Description of the task —
Print the following entries without any change.

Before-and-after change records

[Start of Attachment]

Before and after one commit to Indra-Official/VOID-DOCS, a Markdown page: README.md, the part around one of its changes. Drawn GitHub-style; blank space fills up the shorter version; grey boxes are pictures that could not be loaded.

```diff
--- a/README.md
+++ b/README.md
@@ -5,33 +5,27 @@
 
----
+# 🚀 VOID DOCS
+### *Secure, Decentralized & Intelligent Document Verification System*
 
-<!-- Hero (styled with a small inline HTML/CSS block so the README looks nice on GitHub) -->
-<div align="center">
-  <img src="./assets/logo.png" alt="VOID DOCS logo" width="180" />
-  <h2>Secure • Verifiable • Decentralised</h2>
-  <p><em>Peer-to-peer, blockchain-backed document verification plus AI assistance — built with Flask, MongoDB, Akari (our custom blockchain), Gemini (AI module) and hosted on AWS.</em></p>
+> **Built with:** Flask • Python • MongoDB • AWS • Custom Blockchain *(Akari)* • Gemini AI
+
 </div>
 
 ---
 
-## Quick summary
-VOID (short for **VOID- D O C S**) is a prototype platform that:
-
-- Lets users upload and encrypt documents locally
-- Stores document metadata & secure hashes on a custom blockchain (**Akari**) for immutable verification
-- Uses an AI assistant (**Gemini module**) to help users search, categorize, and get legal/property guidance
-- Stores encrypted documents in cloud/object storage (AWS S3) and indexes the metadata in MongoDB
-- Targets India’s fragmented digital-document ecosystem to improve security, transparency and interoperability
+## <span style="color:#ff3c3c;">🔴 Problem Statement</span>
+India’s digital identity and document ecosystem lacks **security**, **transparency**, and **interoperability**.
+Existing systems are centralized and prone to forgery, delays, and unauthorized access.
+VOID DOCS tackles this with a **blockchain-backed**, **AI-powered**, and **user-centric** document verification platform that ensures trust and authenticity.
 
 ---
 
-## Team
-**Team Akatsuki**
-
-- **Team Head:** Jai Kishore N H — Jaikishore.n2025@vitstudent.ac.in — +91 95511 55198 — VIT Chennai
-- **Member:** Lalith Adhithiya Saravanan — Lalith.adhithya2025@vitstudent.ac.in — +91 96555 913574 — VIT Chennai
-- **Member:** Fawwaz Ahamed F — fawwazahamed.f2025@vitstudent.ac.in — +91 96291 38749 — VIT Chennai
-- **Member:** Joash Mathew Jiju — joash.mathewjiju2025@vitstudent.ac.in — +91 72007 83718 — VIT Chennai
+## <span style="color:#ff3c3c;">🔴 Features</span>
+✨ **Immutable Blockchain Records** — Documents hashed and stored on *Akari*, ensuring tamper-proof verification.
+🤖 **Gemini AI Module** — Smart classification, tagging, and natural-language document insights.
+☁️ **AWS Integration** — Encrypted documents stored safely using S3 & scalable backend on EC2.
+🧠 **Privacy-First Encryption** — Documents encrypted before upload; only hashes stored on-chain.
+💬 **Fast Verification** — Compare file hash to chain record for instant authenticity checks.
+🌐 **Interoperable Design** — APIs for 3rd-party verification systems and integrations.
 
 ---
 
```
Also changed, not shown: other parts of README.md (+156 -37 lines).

[End of Attachment]

Response to this exercise —
Before and after one commit to Indra-Official/VOID-DOCS, a Markdown page: README.md, the part around one of its changes. Drawn GitHub-style; blank space fills up the shorter version; grey boxes are pictures that could not be loaded.

```diff
--- a/README.md
+++ b/README.md
@@ -5,33 +5,27 @@
 
----
+# 🚀 VOID DOCS
+### *Secure, Decentralized & Intelligent Document Verification System*
 
-<!-- Hero (styled with a small inline HTML/CSS block so the README looks nice on GitHub) -->
-<div align="center">
-  <img src="./assets/logo.png" alt="VOID DOCS logo" width="180" />
-  <h2>Secure • Verifiable • Decentralised</h2>
-  <p><em>Peer-to-peer, blockchain-backed document verification plus AI assistance — built with Flask, MongoDB, Akari (our custom blockchain), Gemini (AI module) and hosted on AWS.</em></p>
+> **Built with:** Flask • Python • MongoDB • AWS • Custom Blockchain *(Akari)* • Gemini AI
+
 </div>
 
 ---
 
-## Quick summary
-VOID (short for **VOID- D O C S**) is a prototype platform that:
-
-- Lets users upload and encrypt documents locally
-- Stores document metadata & secure hashes on a custom blockchain (**Akari**) for immutable verification
-- Uses an AI assistant (**Gemini module**) to help users search, categorize, and get legal/property guidance
-- Stores encrypted documents in cloud/object storage (AWS S3) and indexes the metadata in MongoDB
-- Targets India’s fragmented digital-document ecosystem to improve security, transparency and interoperability
+## <span style="color:#ff3c3c;">🔴 Problem Statement</span>
+India’s digital identity and document ecosystem lacks **security**, **transparency**, and **interoperability**.
+Existing systems are centralized and prone to forgery, delays, and unauthorized access.
+VOID DOCS tackles this with a **blockchain-backed**, **AI-powered**, and **user-centric** document verification platform that ensures trust and authenticity.
 
 ---
 
-## Team
-**Team Akatsuki**
-
-- **Team Head:** Jai Kishore N H — Jaikishore.n2025@vitstudent.ac.in — +91 95511 55198 — VIT Chennai
-- **Member:** Lalith Adhithiya Saravanan — Lalith.adhithya2025@vitstudent.ac.in — +91 96555 913574 — VIT Chennai
-- **Member:** Fawwaz Ahamed F — fawwazahamed.f2025@vitstudent.ac.in — +91 96291 38749 — VIT Chennai
-- **Member:** Joash Mathew Jiju — joash.mathewjiju2025@vitstudent.ac.in — +91 72007 83718 — VIT Chennai
+## <span style="color:#ff3c3c;">🔴 Features</span>
+✨ **Immutable Blockchain Records** — Documents hashed and stored on *Akari*, ensuring tamper-proof verification.
+🤖 **Gemini AI Module** — Smart classification, tagging, and natural-language document insights.
+☁️ **AWS Integration** — Encrypted documents stored safely using S3 & scalable backend on EC2.
+🧠 **Privacy-First Encryption** — Documents encrypted before upload; only hashes stored on-chain.
+💬 **Fast Verification** — Compare file hash to chain record for instant authenticity checks.
+🌐 **Interoperable Design** — APIs for 3rd-party verification systems and integrations.
 
 ---
 
```
Also changed, not shown: other parts of README.md (+156 -37 lines).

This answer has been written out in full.